Some 38% of substitute teachers polled by Substantial Classrooms recently indicated they wanted to pursue a teacher certification, according to its website. There’s a missed opportunity for some schools to offer training and a career pathway to substitutes, which could serve as a retention strategy, she said.
“The way to build our sub pools is to make substitute teaching a more desirable job, and one way to do that is to connect it to career opportunities,” von Moos said. “If people have a career aspiration, the best way to keep them working in schools is to give them a pathway to a career that is sustainable and has more of the attributes that a high-quality job would have.”
When Belin discovers that a substitute has chosen to pursue a full-time teaching role, he views it as a success story. Because substitute teaching can be a gateway into an education career, he said, it’s important to give subs the tools and resources to help them envision a full-time role.
A ‘sector-wide blind spot’
There has been no national data gauging the supply of substitute teachers since 2018, according to von Moos. At the state and federal levels, there are very few resources dedicated to getting that data, she said, calling it a “sector-wide blind spot.”
In 2018, the U.S. Bureau of Labor Statistics reported that 527,780 substitute teachers worked in elementary and secondary schools in May 2017.
For school districts, human resources departments are responsible for staffing substitutes, but finding and keeping substitutes is often considered separate from a district’s staffing strategy, von Moos said.
To help districts navigate substitute staffing, she suggests that they partner with federal and state leaders to find resources for training substitutes. Additionally, she said, substitutes need to be considered part of the overall strategy to build out the K-12 workforce.
The bottom line, Belin said, is that substitutes are invaluable.

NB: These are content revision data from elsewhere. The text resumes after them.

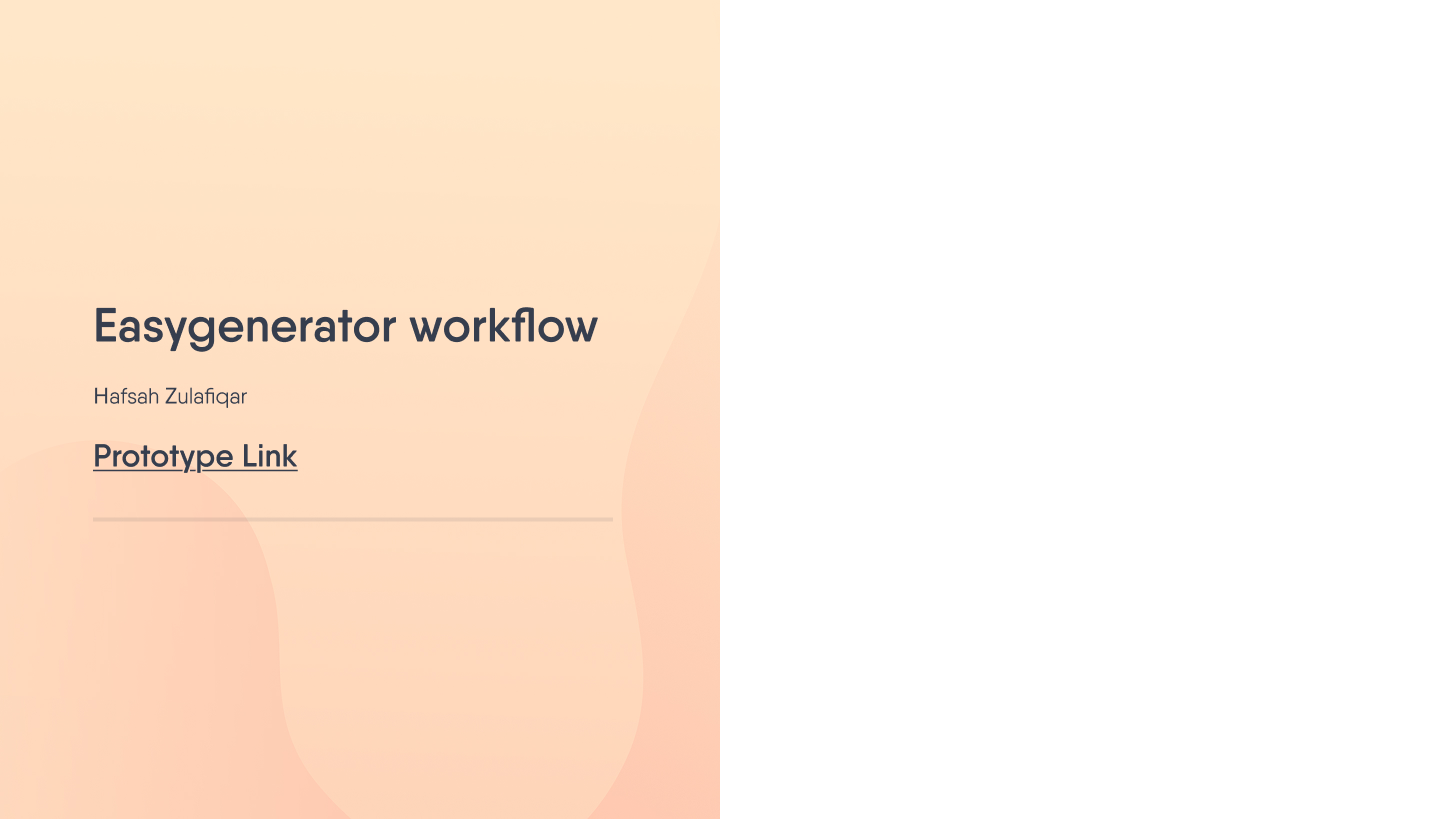
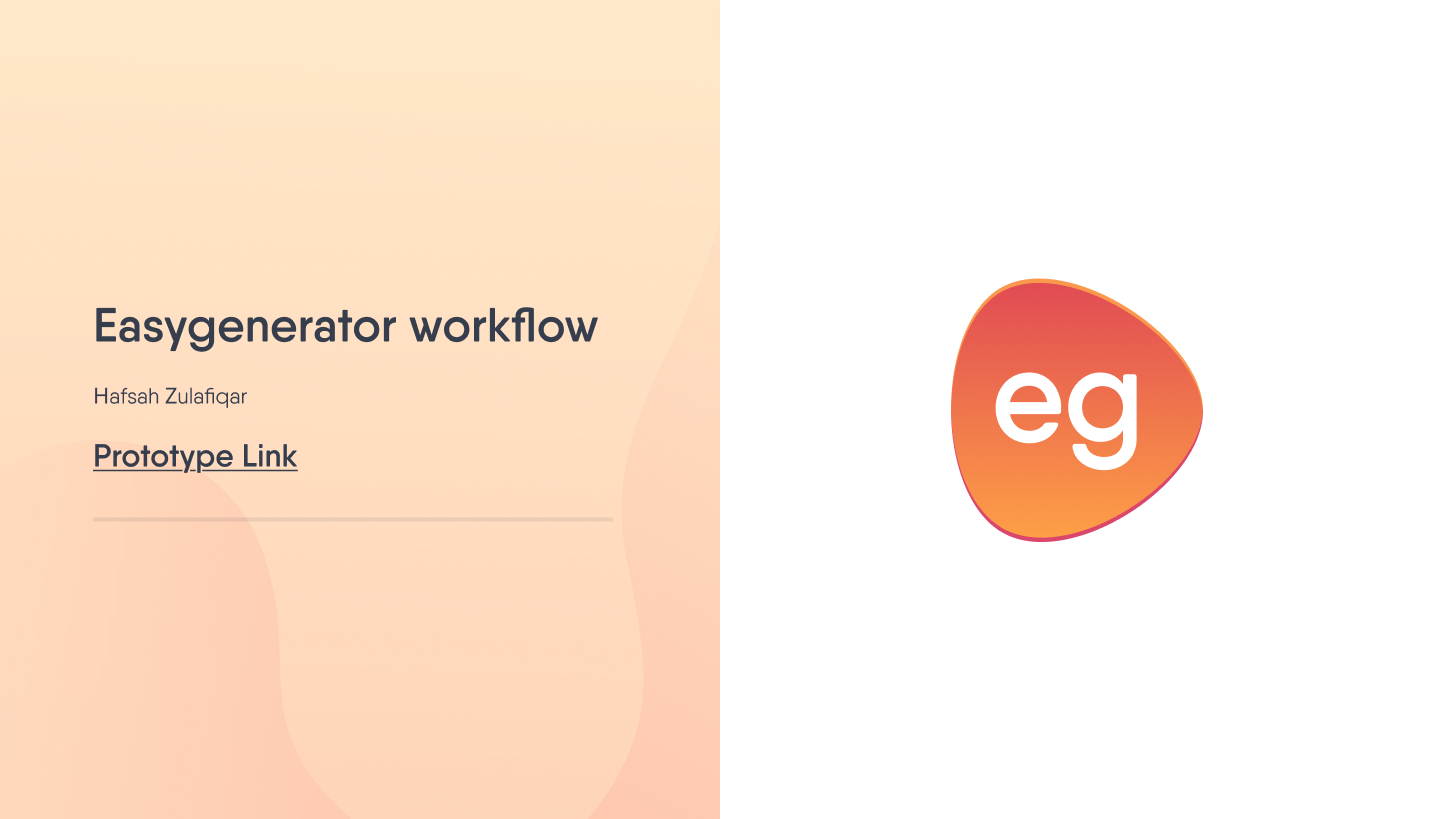
Homepage case study tags, new Easygenerator cover

Changed region(s): [[0.6562, 0.3358, 0.8438, 0.6716]]

diff --git a/index.html b/index.html
@@ -19,7 +19,7 @@
 <meta name="twitter:description" content="Customer Experience &amp; Design Manager and Product Design Manager based in Dubai, UAE. Design and growth case studies from FITT Meals, Kahunas, PureCS, and more.">
 <meta name="twitter:image" content="https://hafsahzulafiqar-prod.github.io/hafsahzulafiqar/assets/profile/hafsah.png">
 <script>document.documentElement.classList.add('js-ready');</script>
-<link rel="stylesheet" href="styles.css?v=2026100821">
+<link rel="stylesheet" href="styles.css?v=2026100823">
 <link rel="preconnect" href="https://fonts.googleapis.com">
 <link rel="preconnect" href="https://fonts.gstatic.com" crossorigin>
 <link href="https://fonts.googleapis.com/css2?family=DM+Sans:wght@400;500;700&family=Fira+Sans:wght@400;700;800;900&display=swap" rel="stylesheet">
@@ -203,6 +203,7 @@
           <article class="case-studies-card active">
             <div class="case-studies-media" aria-hidden="true"><video class="case-video-fill" src="assets/mualim/intro.mp4" poster="assets/mualim/intro-poster.jpg" muted loop playsinline preload="none"></video></div>
             <div class="case-studies-info">
+              <p class="case-studies-tags">EdTech | AI learning | KSA</p>
               <p class="case-studies-kicker">Mualim: AI Tutor for Kids</p>
               <h3 class="case-studies-title">Reimagining learning support for kids in Saudi Arabia.</h3>
               <div class="case-studies-results">
@@ -218,6 +219,7 @@
           <article class="case-studies-card">
             <div class="case-studies-media" aria-hidden="true"><video class="case-video-fill" src="assets/fitt-meals/intro.mp4" poster="assets/fitt-meals/intro-poster.jpg" muted loop playsinline preload="none"></video></div>
             <div class="case-studies-info">
+              <p class="case-studies-tags">DTC | E-commerce | UAE</p>
               <p class="case-studies-kicker">FITT Meals: Subscription Journey</p>
               <h3 class="case-studies-title">Revamping the user journey of subscribing to a meal plan.</h3>
               <div class="case-studies-results">
@@ -234,6 +236,7 @@
           <article class="case-studies-card">
             <div class="case-studies-media thumb-kahunas-hero" aria-hidden="true"></div>
             <div class="case-studies-info">
+              <p class="case-studies-tags">B2B | SaaS platform | UAE/USA</p>
               <p class="case-studies-kicker">Kahunas: B2B Coaching Platform</p>
               <h3 class="case-studies-title">Making a coaching platform easy to navigate again, without losing the upsell.</h3>
               <div class="case-studies-results">
@@ -249,6 +252,7 @@
           <article class="case-studies-card">
             <div class="case-studies-media" aria-hidden="true"><video class="case-video-fill" src="assets/purecs/intro.mp4" poster="assets/purecs/intro-poster.jpg" muted loop playsinline preload="none"></video></div>
             <div class="case-studies-info">
+              <p class="case-studies-tags">Healthtech | AI | B2C | UAE</p>
               <p class="case-studies-kicker">PureCS: Pura Health App</p>
               <h3 class="case-studies-title">A Double Diamond redesign that lifted user satisfaction 60%.</h3>
               <div class="case-studies-results">
@@ -273,7 +277,7 @@
       <div class="beyond-group">
         <h3 class="beyond-group-title">Exploration</h3>
         <a class="beyond-card beyond-card--link" href="https://www.figma.com/proto/4HgsmJL4m65JewZu1iMInX/Easygenerator-Assignment--Hafsah?node-id=103-41727&amp;viewport=-58%2C68%2C0.04&amp;t=wSrAgTviGucrOHat-1&amp;scaling=min-zoom&amp;content-scaling=fixed&amp;starting-point-node-id=103%3A41727&amp;page-id=0%3A1" target="_blank" rel="noopener noreferrer">
-          <span class="beyond-media"><img src="assets/beyond/easygenerator-cover.png" alt="Easygenerator workflow: prototype cover slide" width="1440" height="819" loading="lazy"></span>
+          <span class="beyond-media"><img src="assets/beyond/easygenerator-cover.png?v=2" alt="Easygenerator workflow: prototype cover slide" width="1440" height="819" loading="lazy"></span>
           <h3>Discussion module- Easygenerator</h3>
         </a>
       </div>
@@ -416,6 +420,6 @@
   </div>
 </div>
 
-<script src="script.js?v=2026100821"></script>
+<script src="script.js?v=2026100823"></script>
 </body>
 </html>

diff --git a/work/fitt-subscription-journey.html b/work/fitt-subscription-journey.html
@@ -5,7 +5,7 @@
 <link rel="icon" type="image/svg+xml" href="../assets/favicon.svg">
 <meta name="viewport" content="width=device-width, initial-scale=1.0">
 <title>FITT Meals: Subscription Journey | Hafsah Zulafiqar</title>
-<link rel="stylesheet" href="../styles.css?v=2026100821">
+<link rel="stylesheet" href="../styles.css?v=2026100823">
 <link rel="preconnect" href="https://fonts.googleapis.com">
 <link rel="preconnect" href="https://fonts.gstatic.com" crossorigin>
 <link href="https://fonts.googleapis.com/css2?family=DM+Sans:wght@400;500;700&family=Fira+Sans:wght@400;700;800;900&display=swap" rel="stylesheet">
@@ -280,6 +280,6 @@
   <div class="footer-skyline" aria-hidden="true"></div>
 </footer>
 
-<script src="../script.js?v=2026100821"></script>
+<script src="../script.js?v=2026100823"></script>
 </body>
 </html>

diff --git a/work/ai-tutor-ksa.html b/work/ai-tutor-ksa.html
@@ -5,7 +5,7 @@
 <link rel="icon" type="image/svg+xml" href="../assets/favicon.svg">
 <meta name="viewport" content="width=device-width, initial-scale=1.0">
 <title>Mualim | Hafsah Zulafiqar</title>
-<link rel="stylesheet" href="../styles.css?v=2026100821">
+<link rel="stylesheet" href="../styles.css?v=2026100823">
 <link rel="preconnect" href="https://fonts.googleapis.com">
 <link rel="preconnect" href="https://fonts.gstatic.com" crossorigin>
 <link href="https://fonts.googleapis.com/css2?family=DM+Sans:wght@400;500;700&family=Fira+Sans:wght@400;700;800;900&display=swap" rel="stylesheet">
@@ -254,6 +254,6 @@
   <div class="footer-skyline" aria-hidden="true"></div>
 </footer>
 
-<script src="../script.js?v=2026100821"></script>
+<script src="../script.js?v=2026100823"></script>
 </body>
 </html>

diff --git a/work/pura-health-redesign.html b/work/pura-health-redesign.html
@@ -5,7 +5,7 @@
 <link rel="icon" type="image/svg+xml" href="../assets/favicon.svg">
 <meta name="viewport" content="width=device-width, initial-scale=1.0">
 <title>PureCS | Hafsah Zulafiqar</title>
-<link rel="stylesheet" href="../styles.css?v=2026100821">
+<link rel="stylesheet" href="../styles.css?v=2026100823">
 <link rel="preconnect" href="https://fonts.googleapis.com">
 <link rel="preconnect" href="https://fonts.gstatic.com" crossorigin>
 <link href="https://fonts.googleapis.com/css2?family=DM+Sans:wght@400;500;700&family=Fira+Sans:wght@400;700;800;900&display=swap" rel="stylesheet">
@@ -298,6 +298,6 @@
   <div class="footer-skyline" aria-hidden="true"></div>
 </footer>
 
-<script src="../script.js?v=2026100821"></script>
+<script src="../script.js?v=2026100823"></script>
 </body>
 </html>

diff --git a/work/jugnu-retailer-app.html b/work/jugnu-retailer-app.html
@@ -5,7 +5,7 @@
 <link rel="icon" type="image/svg+xml" href="../assets/favicon.svg">
 <meta name="viewport" content="width=device-width, initial-scale=1.0">
 <title>Jugnu | Hafsah Zulafiqar</title>
-<link rel="stylesheet" href="../styles.css?v=2026100821">
+<link rel="stylesheet" href="../styles.css?v=2026100823">
 <link rel="preconnect" href="https://fonts.googleapis.com">
 <link rel="preconnect" href="https://fonts.gstatic.com" crossorigin>
 <link href="https://fonts.googleapis.com/css2?family=DM+Sans:wght@400;500;700&family=Fira+Sans:wght@400;700;800;900&display=swap" rel="stylesheet">
@@ -414,6 +414,6 @@
   </div>
 </div>
 
-<script src="../script.js?v=2026100821"></script>
+<script src="../script.js?v=2026100823"></script>
 </body>
 </html>

diff --git a/work/dtc-meal-plans.html b/work/dtc-meal-plans.html
@@ -5,7 +5,7 @@
 <link rel="icon" type="image/svg+xml" href="../assets/favicon.svg">
 <meta name="viewport" content="width=device-width, initial-scale=1.0">
 <title>FITT Meals | Hafsah Zulafiqar</title>
-<link rel="stylesheet" href="../styles.css?v=2026100821">
+<link rel="stylesheet" href="../styles.css?v=2026100823">
 <link rel="preconnect" href="https://fonts.googleapis.com">
 <link rel="preconnect" href="https://fonts.gstatic.com" crossorigin>
 <link href="https://fonts.googleapis.com/css2?family=DM+Sans:wght@400;500;700&family=Fira+Sans:wght@400;700;800;900&display=swap" rel="stylesheet">
@@ -119,6 +119,6 @@
 </div>
 
 
-<script src="../script.js?v=2026100821"></script>
+<script src="../script.js?v=2026100823"></script>
 </body>
 </html>

diff --git a/work/b2b-coaches.html b/work/b2b-coaches.html
@@ -5,7 +5,7 @@
 <link rel="icon" type="image/svg+xml" href="../assets/favicon.svg">
 <meta name="viewport" content="width=device-width, initial-scale=1.0">
 <title>Kahunas | Hafsah Zulafiqar</title>
-<link rel="stylesheet" href="../styles.css?v=2026100821">
+<link rel="stylesheet" href="../styles.css?v=2026100823">
 <link rel="preconnect" href="https://fonts.googleapis.com">
 <link rel="preconnect" href="https://fonts.gstatic.com" crossorigin>
 <link href="https://fonts.googleapis.com/css2?family=DM+Sans:wght@400;500;700&family=Fira+Sans:wght@400;700;800;900&display=swap" rel="stylesheet">
@@ -219,6 +219,6 @@
 
 
 
-<script src="../script.js?v=2026100821"></script>
+<script src="../script.js?v=2026100823"></script>
 </body>
 </html>

diff --git a/resume.html b/resume.html
@@ -5,7 +5,7 @@
 <link rel="icon" type="image/svg+xml" href="assets/favicon.svg">
 <meta name="viewport" content="width=device-width, initial-scale=1.0">
 <title>Resume | Hafsah Zulafiqar</title>
-<link rel="stylesheet" href="styles.css?v=2026100821">
+<link rel="stylesheet" href="styles.css?v=2026100823">
 <link rel="preconnect" href="https://fonts.googleapis.com">
 <link rel="preconnect" href="https://fonts.gstatic.com" crossorigin>
 <link href="https://fonts.googleapis.com/css2?family=DM+Sans:wght@400;500;700&family=Fira+Sans:wght@400;700;800;900&display=swap" rel="stylesheet">
@@ -95,6 +95,6 @@
 </main>
 
 
-<script src="script.js?v=2026100821"></script>
+<script src="script.js?v=2026100823"></script>
 </body>
 </html>

diff --git a/about.html b/about.html
@@ -5,7 +5,7 @@
 <link rel="icon" type="image/svg+xml" href="assets/favicon.svg">
 <meta name="viewport" content="width=device-width, initial-scale=1.0">
 <title>About | Hafsah Zulafiqar</title>
-<link rel="stylesheet" href="styles.css?v=2026100821">
+<link rel="stylesheet" href="styles.css?v=2026100823">
 <link rel="preconnect" href="https://fonts.googleapis.com">
 <link rel="preconnect" href="https://fonts.gstatic.com" crossorigin>
 <link href="https://fonts.googleapis.com/css2?family=DM+Sans:wght@400;500;700&family=Fira+Sans:wght@400;700;800;900&display=swap" rel="stylesheet">
@@ -83,6 +83,6 @@
 </main>
 
 
-<script src="script.js?v=2026100821"></script>
+<script src="script.js?v=2026100823"></script>
 </body>
 </html>

diff --git a/styles.css b/styles.css
@@ -227,6 +227,12 @@ a { color: inherit; text-decoration: none; }
   color: var(--text-muted);
   margin-bottom: 10px;
 }
+.case-studies-tags {
+  font-size: 0.8rem;
+  font-weight: 700;
+  color: var(--accent);
+  margin-bottom: 6px;
+}
 .case-studies-title {
   font-family: 'Fira Sans', var(--font-display);
   font-weight: 700;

“If we don’t place a higher value in regard for our subs, we ultimately put ourselves in tougher situations, because our subs then won’t want to come work in our buildings,” Belin said. “If the culture doesn’t exist where we’re responsive to their needs in the classroom and support them just as much as we would support a certified teacher, then why should they come?”